== Segment start ==

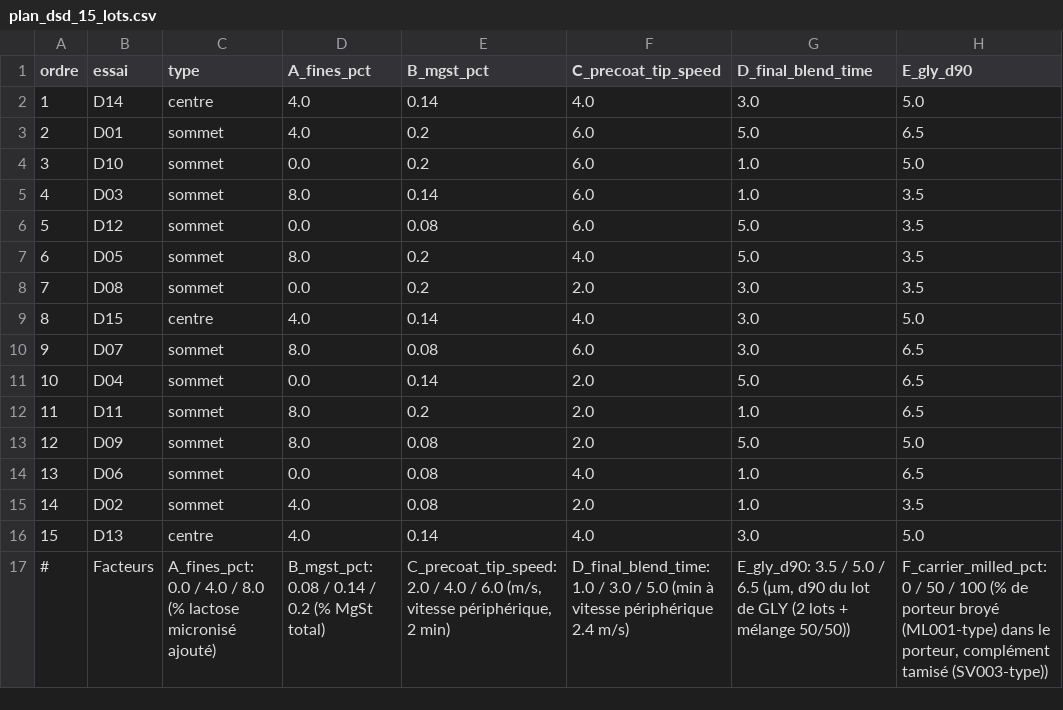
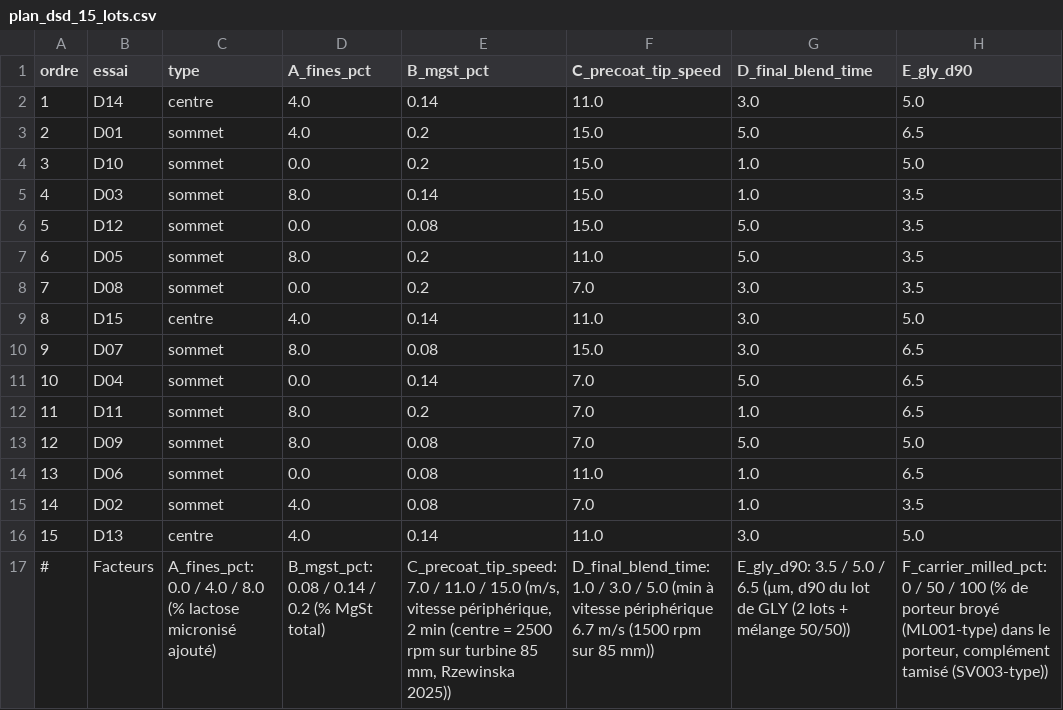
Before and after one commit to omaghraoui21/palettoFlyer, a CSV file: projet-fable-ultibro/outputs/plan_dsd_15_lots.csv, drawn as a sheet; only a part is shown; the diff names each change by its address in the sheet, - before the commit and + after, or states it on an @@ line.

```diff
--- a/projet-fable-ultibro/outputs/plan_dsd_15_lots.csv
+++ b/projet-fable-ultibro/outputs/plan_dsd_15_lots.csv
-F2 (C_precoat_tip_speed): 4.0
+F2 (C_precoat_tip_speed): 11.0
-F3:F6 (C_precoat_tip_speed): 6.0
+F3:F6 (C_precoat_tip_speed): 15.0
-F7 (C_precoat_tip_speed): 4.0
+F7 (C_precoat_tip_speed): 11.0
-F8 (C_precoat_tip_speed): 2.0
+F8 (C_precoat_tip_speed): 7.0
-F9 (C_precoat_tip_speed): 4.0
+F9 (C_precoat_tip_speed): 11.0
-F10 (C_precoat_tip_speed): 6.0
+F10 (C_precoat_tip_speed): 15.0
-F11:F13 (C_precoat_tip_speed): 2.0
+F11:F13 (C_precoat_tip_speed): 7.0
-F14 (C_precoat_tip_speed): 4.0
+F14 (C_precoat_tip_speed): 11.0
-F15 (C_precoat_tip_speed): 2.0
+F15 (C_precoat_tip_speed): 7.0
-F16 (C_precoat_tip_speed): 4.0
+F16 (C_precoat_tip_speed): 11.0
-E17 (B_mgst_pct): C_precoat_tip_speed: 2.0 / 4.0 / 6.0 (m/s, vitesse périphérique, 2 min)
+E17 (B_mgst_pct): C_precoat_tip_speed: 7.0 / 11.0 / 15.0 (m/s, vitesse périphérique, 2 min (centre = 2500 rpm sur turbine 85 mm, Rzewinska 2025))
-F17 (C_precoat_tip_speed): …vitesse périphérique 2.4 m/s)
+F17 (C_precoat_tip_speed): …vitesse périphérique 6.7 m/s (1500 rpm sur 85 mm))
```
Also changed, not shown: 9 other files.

== Segment end ==
== Segment start ==

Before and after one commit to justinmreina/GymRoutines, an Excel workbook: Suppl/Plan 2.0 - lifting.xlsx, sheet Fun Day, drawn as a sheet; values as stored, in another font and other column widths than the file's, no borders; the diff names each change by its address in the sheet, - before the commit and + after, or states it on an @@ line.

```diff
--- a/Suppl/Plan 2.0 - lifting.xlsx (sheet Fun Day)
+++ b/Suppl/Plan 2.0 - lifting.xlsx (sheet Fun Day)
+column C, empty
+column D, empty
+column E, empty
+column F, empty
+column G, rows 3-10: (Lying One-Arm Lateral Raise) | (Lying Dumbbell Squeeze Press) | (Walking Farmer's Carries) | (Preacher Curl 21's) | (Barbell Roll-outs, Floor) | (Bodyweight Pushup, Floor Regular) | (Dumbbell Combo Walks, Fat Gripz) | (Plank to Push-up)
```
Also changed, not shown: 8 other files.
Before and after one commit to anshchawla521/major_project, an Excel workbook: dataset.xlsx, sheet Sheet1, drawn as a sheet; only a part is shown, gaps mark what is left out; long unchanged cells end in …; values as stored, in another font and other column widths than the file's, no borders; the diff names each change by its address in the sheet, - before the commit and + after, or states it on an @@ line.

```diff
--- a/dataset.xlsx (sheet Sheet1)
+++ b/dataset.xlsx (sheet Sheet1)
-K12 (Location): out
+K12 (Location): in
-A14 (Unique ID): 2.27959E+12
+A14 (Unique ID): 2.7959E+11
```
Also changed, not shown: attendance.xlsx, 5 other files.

== Segment end ==

Answer with one number, namely how many lines in the records contain the string "files".

3